● **Exercise brief**: Using the listing below, report all lines holding the word "index".
════
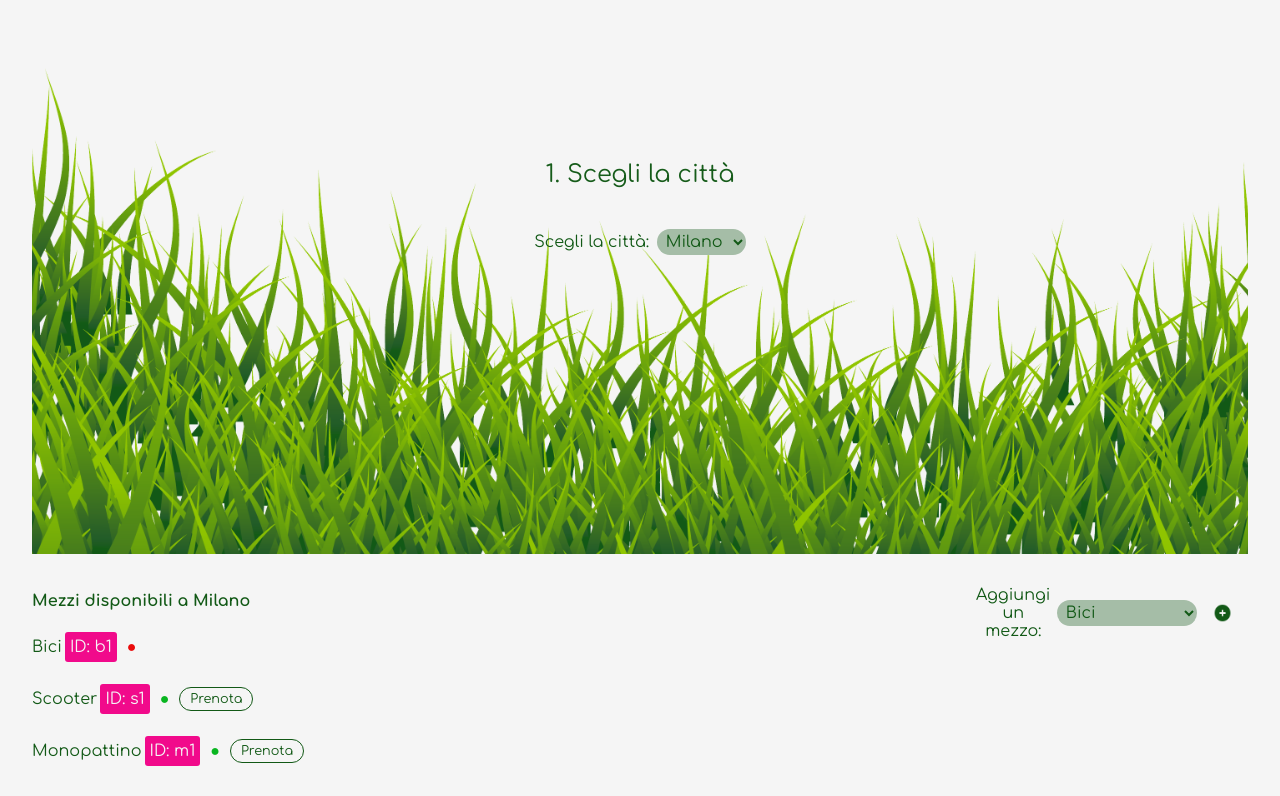
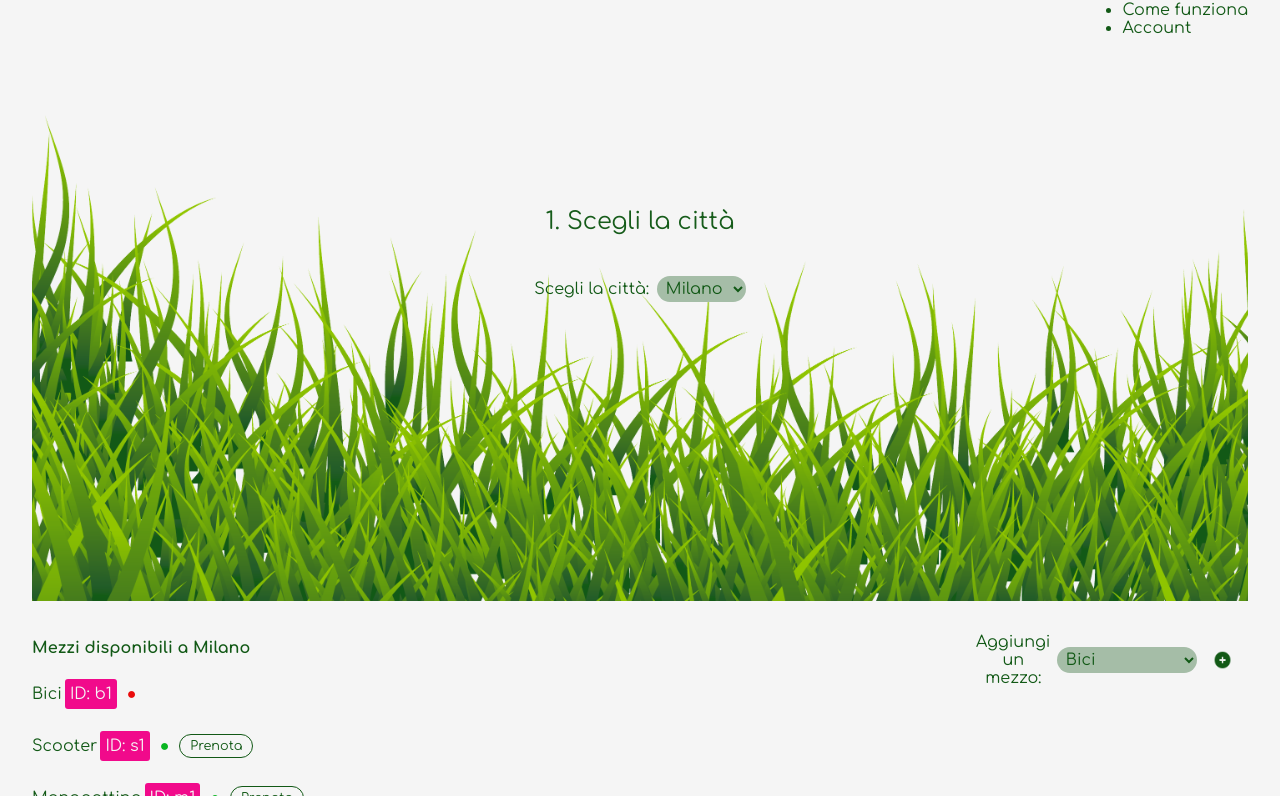
Before and after one commit to chiarabis/moove-app, a website built with Vite: page index.html in a window 1280 px wide. Shown: the part 143-939 px from the top of the page. Built offline with nearby package versions, Linux system fonts and the light colour scheme.

Commit message:
Add files via upload

```diff
--- a/src/styles/base.css
+++ b/src/styles/base.css
@@ -34,31 +34,6 @@ h1{
 }
 .title img{
     height: 90px;
-}
-.nav-menu{
-    list-style-type:none;
-    display: flex;
-    flex-direction: row;
-    align-items: center;
-    justify-content: space-between;
-    width: 350px;
-    transform: translateY(-8px);
-    z-index: 10;
-}
-.nav-menu li{
-    cursor: pointer;
-    border-radius: 80px;
-    border: 1px solid rgb(18, 89, 22);
-    padding: 5px 10px;
-}
-.nav-menu li:hover{
-    background-color: rgb(18, 89, 22);
-    color: rgb(245,245,245);
-}
-.hamburger{
-    display: none;
-    width: 40px;
-    cursor: pointer;
 }
 main{
     display: flex;
```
════
● **Answer**:
Before and after one commit to chiarabis/moove-app, a website built with Vite: page index.html in a window 1280 px wide. Shown: the part 143-939 px from the top of the page. Built offline with nearby package versions, Linux system fonts and the light colour scheme.
-    z-index: 10;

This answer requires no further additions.